Prime Minister Narendra Modi has set up two cabinet committees to spur investment and growth and skills and jobs. That the PM, who had avoided the device of the cabinet committee during the first term, has now set up two is a sign that the style of functioning will be different in Modi’s second term, and that’s good. That he will himself head both committees is a sign of the importance and seriousness attached to these vital issues, which had got submerged in the welter of the nationalism and Hindutva-charged election campaign. Modi’s and Finance Minister Nirmala Sitharaman’s priority should be to reverse the economic sluggishness that has firmly set in. Wheels must be set in motion to achieve 10% GDP growth, with infrastructure expansion at the core. For this, big-ticket reforms are needed to revive both domestic and foreign investment cycles to push up economic growth and job creation. This should not be difficult with the ruling NDA commanding 353 seats in the Lok Sabha.
To tackle rural distress and improve farm incomes, one option is to link farmers to the commodities market through the e-nam platform and bring all the mandis onto it. Farm income support scheme could, at best, be a temporary and transitory measure, diversifying the income avenues for farmers should become the Centre’s priority. Involving farmers and their educated wards in the delivery of cost-based commercial and social services in rural areas should be considered.
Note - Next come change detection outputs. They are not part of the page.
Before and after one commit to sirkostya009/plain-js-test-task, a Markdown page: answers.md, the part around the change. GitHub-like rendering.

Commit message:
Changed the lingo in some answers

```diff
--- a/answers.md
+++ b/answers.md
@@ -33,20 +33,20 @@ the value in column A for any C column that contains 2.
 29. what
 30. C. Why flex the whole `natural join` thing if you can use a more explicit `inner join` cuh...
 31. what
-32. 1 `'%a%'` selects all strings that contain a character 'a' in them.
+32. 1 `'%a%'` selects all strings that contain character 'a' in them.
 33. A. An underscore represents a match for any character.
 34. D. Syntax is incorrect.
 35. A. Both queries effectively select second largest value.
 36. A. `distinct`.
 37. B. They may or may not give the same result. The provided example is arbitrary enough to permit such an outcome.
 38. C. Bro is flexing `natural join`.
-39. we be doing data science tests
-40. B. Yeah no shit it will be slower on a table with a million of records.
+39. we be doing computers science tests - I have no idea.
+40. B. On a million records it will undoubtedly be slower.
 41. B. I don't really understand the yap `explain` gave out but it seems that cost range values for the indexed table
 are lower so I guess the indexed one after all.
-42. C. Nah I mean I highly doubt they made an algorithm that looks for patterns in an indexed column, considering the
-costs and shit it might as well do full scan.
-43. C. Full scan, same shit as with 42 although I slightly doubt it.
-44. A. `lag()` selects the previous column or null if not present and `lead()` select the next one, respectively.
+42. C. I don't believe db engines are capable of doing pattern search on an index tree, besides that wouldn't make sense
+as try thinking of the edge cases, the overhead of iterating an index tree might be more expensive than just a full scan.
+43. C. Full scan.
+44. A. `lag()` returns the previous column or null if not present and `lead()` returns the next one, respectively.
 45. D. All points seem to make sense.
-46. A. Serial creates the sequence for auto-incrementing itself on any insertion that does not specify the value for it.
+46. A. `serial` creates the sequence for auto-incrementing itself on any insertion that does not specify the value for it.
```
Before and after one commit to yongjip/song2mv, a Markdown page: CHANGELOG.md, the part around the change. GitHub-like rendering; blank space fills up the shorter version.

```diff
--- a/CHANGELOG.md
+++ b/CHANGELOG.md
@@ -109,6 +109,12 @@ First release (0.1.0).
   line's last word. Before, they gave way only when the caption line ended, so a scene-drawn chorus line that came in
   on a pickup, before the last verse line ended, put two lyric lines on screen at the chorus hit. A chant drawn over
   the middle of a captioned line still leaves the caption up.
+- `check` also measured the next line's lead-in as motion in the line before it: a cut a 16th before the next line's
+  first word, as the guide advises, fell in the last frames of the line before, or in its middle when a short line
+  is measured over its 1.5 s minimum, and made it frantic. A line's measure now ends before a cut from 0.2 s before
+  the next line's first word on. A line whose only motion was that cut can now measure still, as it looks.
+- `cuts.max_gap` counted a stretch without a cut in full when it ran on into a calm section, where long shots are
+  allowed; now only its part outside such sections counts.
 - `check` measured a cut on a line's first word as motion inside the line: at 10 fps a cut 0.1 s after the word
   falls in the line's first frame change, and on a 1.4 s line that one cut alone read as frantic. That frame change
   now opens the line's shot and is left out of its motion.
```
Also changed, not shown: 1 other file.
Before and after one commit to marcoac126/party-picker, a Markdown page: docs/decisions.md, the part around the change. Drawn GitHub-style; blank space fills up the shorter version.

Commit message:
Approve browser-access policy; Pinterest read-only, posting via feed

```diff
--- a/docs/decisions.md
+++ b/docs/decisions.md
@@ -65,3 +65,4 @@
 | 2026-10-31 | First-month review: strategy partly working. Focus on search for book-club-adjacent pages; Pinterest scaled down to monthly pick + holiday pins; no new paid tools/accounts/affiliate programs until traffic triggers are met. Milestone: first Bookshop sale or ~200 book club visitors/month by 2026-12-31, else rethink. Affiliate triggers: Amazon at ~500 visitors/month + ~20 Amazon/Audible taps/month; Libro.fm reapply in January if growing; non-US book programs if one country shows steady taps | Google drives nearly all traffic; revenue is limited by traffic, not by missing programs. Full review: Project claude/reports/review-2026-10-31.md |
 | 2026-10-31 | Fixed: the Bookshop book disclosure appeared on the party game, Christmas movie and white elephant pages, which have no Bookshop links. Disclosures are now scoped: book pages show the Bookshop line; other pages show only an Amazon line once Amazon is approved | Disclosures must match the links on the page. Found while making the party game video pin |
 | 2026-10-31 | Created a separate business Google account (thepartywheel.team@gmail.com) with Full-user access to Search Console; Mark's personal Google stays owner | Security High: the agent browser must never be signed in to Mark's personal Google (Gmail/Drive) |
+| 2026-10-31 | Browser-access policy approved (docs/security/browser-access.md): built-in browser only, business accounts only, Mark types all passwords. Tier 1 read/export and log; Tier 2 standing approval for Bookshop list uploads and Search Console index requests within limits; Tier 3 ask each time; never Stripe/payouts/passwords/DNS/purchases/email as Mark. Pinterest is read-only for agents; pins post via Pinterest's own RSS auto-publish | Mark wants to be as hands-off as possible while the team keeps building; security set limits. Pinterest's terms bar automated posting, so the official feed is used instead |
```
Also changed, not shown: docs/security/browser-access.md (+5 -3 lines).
For instance, banking, insurance, pension and community services should be handed over to farmers as individuals, collectives or cooperatives. Leveraging un-irrigated wasteland and common village resources like water and forests with investments up to Rs 55,000 crore in the next three years could take the burden off the farmlands to induce prosperity in rural India.
Unlike in Modi 1.0, when most schemes of the previous UPA government were gift-wrapped and given new names, Modi 2.0 will have to unveil its signature economic agenda to revive sputtering industrial growth and exports. While public investment lead growth in Modi 1.0, domestic and foreign investments will have to take the lead now. The government must divest speedily from the likes of Air India. Consolidation of State-run banks, followed by trimming of the government’s stake in them to 33%, must be a priority, too. Modi 2.0 must move quickly to evolve a national consensus on labour reforms and revive tripartite negotiations with workers’ unions to tackle spreading industrial unrest. Making land acquisition easy for businesses at competitive prices should be linked to realising projects on the ground with firm timelines. Nirmala Sitharaman’s first budget, to be presented on July 5, must set the stage for the much-needed reforms.